White-sand beaches lined with palm trees gently rustling in the wind. Lashings of rum. Lush mountainous interiors overlooking vibrant colonial cities. Caribbean countries have a lot to recommend them as holiday destinations. Another – huge – perk for us are the foods these nations offer. From jerk chicken in Jamaica to Cuban sandwiches in Cuba and conch fritters in the Bahamas, the Caribbean is positively overflowing with delicious things to put in your mouth. Time to loosen your belts…

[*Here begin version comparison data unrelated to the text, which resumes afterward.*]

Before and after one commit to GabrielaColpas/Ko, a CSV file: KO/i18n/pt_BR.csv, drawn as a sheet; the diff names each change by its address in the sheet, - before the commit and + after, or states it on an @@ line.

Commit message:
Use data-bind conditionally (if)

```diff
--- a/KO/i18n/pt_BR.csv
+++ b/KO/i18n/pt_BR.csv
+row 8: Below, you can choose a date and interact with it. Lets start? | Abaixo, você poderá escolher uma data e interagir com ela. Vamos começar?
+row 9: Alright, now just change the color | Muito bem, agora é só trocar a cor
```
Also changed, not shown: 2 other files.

The mere sound of this Jamaican staple sizzling has our tummies rumbling. A spicy, flavour-packed rub is used to coat smoked or grilled chicken (and sometimes other meats), and will leave you wanting seconds. Though recipes vary, chilli peppers and pimento usually feature heavily – ingredients available to slaves who escaped to the mountains after Britain invaded the formerly Spanish colony.
Coucou and Flying Fish
Barbados‘ national dish is a relatively simple affair on paper: freshly caught, battered and fried flying fish and coucou, which is a cornmeal and okra concoction, similar to grits or polenta. It’s the Bajan seasoning, lime juice, herbs and spices that elevate this dish, taking it from fish and carbs to something unique.
The small amount of meat yielded from conch shells may be the reason these fritters are bite-sized – but we think these Bahamian morsels make pretty great appetisers – or main meals when served with salad or rice. The best ones have a lightly spiced batter and are served with a peppery dipping sauce.
Thanks to the waves of colonisers and migrants to Trinidad and Tobago, its cuisine has a truly unusual blend of African, American, British, Creole, French, Indian and Spanish influences – phew! One of the best foods spurned from this melting pot is aloo pie – like a spiced potato samosa. It’s often served with mango chutney, and is almost the very definition of a comfort food.
Despite the fact that Puerto Rico is a US territory, it has a cuisine all of its own, influenced not only by the food of the States but also Spain, Africa, Japan and China, as well as the indigenous Tainos people. One of the island’s most popular dishes is mofongo, a moreish meal of fried plantains mashed with salt, garlic and oil with pork crackling or bacon pieces, and served with seafood or other meats, and a savoury sauce.
Perhaps one of the most recognisable and frequently emulated foods on this list, the Cuban sandwich’s influence has stretched way beyond the island’s Caribbean shores – most notably to Florida, where many Cuban immigrants ended up. Consisting of thick slices of bread sandwiching yellow mustard, roast pork, glazed ham, Swiss cheese and sliced dill pickles, it’s hearty and easy to carry with you as you journey around the island!